The problem =
Among the entries, find the lines with the string "spacing" and report them.

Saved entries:
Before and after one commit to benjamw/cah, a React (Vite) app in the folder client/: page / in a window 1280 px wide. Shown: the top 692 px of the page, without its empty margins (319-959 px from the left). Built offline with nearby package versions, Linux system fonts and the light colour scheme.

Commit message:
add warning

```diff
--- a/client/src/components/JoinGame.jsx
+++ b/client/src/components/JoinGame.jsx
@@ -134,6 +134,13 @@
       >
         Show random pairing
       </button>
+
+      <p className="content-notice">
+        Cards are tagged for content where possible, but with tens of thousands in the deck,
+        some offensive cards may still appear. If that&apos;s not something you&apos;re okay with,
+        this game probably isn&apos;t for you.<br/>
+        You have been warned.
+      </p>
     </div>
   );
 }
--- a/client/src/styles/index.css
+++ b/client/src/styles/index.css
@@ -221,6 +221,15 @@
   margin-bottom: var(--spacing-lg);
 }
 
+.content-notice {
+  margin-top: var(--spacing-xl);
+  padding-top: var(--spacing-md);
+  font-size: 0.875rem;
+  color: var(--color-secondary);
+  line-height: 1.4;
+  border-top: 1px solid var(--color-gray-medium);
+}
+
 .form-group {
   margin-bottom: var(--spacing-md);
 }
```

The answer =
   margin-bottom: var(--spacing-lg);
+  margin-top: var(--spacing-xl);
+  padding-top: var(--spacing-md);
   margin-bottom: var(--spacing-md);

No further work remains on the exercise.